Carlene took hold of Rachel’s shoulders. “Believe me, dear, we are better off. The only thing men can do is swing blades at each other and fall off horses.” She turned and walked up the stairs. Tim stuck fingers to the sides of his head to make devil horns and waggled a tongue at Carlene’s backside. Rachel stifled a laugh but hurried to catch up.

* * *

“OH, MY GOD!” Carlene screeched when she reached the top of the stairs. “There’s a farm animal in your room.” Rachel glanced in to see Oscar passed out on the rug, lying in a sunny spot.

“Oh, that is just Oscar, my pet pig.”

Carlene grimaced. “You have a pig for a pet. Is this a joke? Who gives a princess a pig for a pet?”

“That was Dad’s idea. But not completely, though. He misunderstood that I wanted a wig for my birthday, not a pig.”

“You wanted a wig?”

“Ah well, I was going through my Lady Gogo phase.”

Staring at her with wide eyes, Carlene muttered, “Okay then.”

Hours later, Carlene tossed another dress on the growing pile of discarded outfits.

“Child, you don’t have much to wear, do you?”

“I have all I need,” Rachel groused back.

“For a garage sale, maybe, but not a cotillion.”

“Cotillion? What is that?”

“I’ll explain later. For now, what I have picked out should do. We will find some other things on the way to Camp.”

Shopping. Ugh, that’s mom’s hobby, not mine. She preferred to walk a trail rather than stalking the shelves at the mall.
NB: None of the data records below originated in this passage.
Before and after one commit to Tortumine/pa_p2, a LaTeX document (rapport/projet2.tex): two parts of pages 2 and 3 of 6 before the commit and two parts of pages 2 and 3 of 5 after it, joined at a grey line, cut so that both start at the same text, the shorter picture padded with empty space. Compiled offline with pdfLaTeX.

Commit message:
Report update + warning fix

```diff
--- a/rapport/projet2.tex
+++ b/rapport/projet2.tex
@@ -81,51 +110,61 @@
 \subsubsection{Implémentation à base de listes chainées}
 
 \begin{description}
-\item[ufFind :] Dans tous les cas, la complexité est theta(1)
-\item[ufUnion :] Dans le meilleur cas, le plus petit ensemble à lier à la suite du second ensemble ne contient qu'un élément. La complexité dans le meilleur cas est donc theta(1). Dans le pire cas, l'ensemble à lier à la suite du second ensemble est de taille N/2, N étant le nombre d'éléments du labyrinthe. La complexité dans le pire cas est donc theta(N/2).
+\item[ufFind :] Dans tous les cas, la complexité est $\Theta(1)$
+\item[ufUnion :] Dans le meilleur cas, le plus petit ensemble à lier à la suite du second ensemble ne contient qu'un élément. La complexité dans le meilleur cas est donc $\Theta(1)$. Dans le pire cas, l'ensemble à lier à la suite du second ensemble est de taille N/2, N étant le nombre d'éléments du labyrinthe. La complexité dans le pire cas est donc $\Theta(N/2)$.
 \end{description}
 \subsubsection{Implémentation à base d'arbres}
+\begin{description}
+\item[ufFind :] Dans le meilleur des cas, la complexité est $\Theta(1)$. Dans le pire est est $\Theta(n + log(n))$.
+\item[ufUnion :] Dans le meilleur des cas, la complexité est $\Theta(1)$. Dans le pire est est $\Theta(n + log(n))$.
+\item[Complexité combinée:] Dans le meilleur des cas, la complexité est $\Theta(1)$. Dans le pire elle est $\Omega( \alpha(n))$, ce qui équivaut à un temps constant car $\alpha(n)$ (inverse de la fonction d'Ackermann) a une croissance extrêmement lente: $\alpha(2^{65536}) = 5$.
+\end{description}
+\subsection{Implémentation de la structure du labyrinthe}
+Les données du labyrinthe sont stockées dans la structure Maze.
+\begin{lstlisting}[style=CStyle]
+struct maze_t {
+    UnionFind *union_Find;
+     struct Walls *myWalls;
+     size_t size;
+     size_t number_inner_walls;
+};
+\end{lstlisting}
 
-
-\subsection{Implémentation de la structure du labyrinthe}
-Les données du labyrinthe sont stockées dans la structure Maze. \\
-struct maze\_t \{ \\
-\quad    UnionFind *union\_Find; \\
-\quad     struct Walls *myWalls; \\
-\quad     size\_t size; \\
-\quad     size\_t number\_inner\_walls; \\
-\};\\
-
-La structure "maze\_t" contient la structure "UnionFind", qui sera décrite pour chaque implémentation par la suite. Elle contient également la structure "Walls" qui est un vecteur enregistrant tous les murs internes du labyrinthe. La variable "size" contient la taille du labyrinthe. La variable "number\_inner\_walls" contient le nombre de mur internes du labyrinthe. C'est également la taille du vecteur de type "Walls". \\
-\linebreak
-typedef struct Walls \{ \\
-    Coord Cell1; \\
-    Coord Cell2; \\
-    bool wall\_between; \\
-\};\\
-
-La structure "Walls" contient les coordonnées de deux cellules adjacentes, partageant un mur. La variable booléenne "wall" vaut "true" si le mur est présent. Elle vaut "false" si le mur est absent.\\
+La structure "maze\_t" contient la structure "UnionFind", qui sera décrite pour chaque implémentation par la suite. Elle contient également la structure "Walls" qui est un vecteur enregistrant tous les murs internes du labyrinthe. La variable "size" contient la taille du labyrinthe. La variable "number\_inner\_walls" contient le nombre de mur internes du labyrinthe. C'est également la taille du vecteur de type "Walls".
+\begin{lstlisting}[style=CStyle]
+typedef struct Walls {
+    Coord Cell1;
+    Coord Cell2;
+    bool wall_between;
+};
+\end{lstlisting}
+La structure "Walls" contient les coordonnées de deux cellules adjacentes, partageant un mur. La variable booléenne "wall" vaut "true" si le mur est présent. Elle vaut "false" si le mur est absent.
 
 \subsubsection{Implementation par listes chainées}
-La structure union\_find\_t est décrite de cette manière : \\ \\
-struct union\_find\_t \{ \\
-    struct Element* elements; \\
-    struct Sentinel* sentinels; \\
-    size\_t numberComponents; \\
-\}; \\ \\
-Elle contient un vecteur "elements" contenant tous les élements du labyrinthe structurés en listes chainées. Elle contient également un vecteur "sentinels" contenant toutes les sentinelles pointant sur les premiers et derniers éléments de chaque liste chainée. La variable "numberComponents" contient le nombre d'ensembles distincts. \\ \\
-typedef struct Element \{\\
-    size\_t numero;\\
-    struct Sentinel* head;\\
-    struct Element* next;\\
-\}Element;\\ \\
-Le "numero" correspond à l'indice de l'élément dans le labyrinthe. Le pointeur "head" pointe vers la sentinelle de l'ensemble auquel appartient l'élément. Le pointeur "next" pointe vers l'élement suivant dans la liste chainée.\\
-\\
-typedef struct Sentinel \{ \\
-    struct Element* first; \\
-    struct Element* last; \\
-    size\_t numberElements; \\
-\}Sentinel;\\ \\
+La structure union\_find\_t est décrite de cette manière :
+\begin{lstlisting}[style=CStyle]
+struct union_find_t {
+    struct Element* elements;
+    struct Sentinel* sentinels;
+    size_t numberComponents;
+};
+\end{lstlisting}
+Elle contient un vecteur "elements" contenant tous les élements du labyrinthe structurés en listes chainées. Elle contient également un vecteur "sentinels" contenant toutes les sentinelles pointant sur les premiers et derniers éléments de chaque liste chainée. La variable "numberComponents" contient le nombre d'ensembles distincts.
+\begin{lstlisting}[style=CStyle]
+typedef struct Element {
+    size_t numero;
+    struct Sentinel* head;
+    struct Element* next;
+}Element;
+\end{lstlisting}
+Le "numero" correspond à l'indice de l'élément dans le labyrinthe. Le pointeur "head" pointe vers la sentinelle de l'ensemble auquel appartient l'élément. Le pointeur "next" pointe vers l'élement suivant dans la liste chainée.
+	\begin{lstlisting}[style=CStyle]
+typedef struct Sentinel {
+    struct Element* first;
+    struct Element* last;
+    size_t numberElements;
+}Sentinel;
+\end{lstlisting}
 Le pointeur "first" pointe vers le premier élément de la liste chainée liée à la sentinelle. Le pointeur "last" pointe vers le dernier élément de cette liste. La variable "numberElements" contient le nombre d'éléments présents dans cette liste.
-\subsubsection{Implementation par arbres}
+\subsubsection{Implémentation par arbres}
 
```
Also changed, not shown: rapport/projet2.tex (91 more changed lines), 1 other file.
Taking a chance of being eaten by a witch was more appealing that browsing bargain racks. “If we must,” she replied.

“Come now, have the right attitude – you want to fit in, right?”

“Well, yes.” Tim’s words rang in her mind. Maybe. It wasn’t fitting in that worried her; instead, she didn’t want to draw attention to herself.

Being both a tomboy and an adventure hound, she suspected she had many differences from other “conventional” princesses. Makeup and dresses were foreign to her, and jewelry looked nice. But there was no way she would let someone punch holes in her ear lobes. A shiver ran up her spine at the very thought.

No, she enjoyed the outdoors too much, seeing what she could find and what was around the next bend in the trail. That sometimes led to trouble, but she had always found a way out.

I guess summer camp is no different than that idea – an adventure in the making.

Would she enjoy it? Who knows?

Carlene left for her next appointment, and not surprisingly, Tim reappeared.

Rachel gave him a glare. “Ah, I see you resurfaced.”

“Just wanted to see the scene of the crime.”

“What crime is that?”

“Fashion murder.”

“I’m no slave to fashion. know that.”

“Indeed I do, but I’m always leery of other people telling me what to do, especially regarding clothes.”

Rachel considered Tim’s ratty robe. “It wouldn’t hurt for you to listen.”

“On the contrary, I suffer immeasurably when I have to listen to others’ opinions.”

“How so?”

“I had the misfortune to hear someone rave about a pair of underwear with velcro in them.”

Rachel pinched her eyes shut. “Too much information.”

He looked over her shoulder at the piles of clothing and barely filled clothing trunks. “So, what are you going to take? You’re not going naked, are you?”

She cocked her head to one side. “Gee, that won’t make me stand out now, will it?” Then she pointed at the trunks. “That’s all Carlene said is acceptable at Camp. Not even sure how much of this still fits.”

“Better try it on. There is no sense taking stuff that doesn’t fit.”

An hour later, Rachel slammed shut a single trunk and looked at Tim. “Okay, all done.”

“So, how much are you taking?”

“I’ve got enough to get me through a week. After that, I’m in trouble. Looks like I’m going to be hitting the mall on the way to summer camp.”

“You have my sympathy.”


He smirked. “No, not really. Better you than me.”

“So, what will you do after I go off to camp?”

“I’m going to have to take care of Oscar.” A squeal erupted from the stairs, and they both turned. He sat there with a bowl in his mouth. “Good Lord, how often does he eat?”

“Seven times a day if he can get away with it.”

“What does he eat?”

“The better question is — What doesn’t he eat?”

Tim rubbed his beard. “Well, I don’t know. Is he willing to eat apples and cheese curls?”

“I don’t think that will be a problem.”

“Are you going to miss him?”

Rachel sighed. “Oh, of course, but I’m sure he won’t miss me.”

Oscar dropped the bowl and let out a high-pitched squeal.

“At least not as much as his next meal.”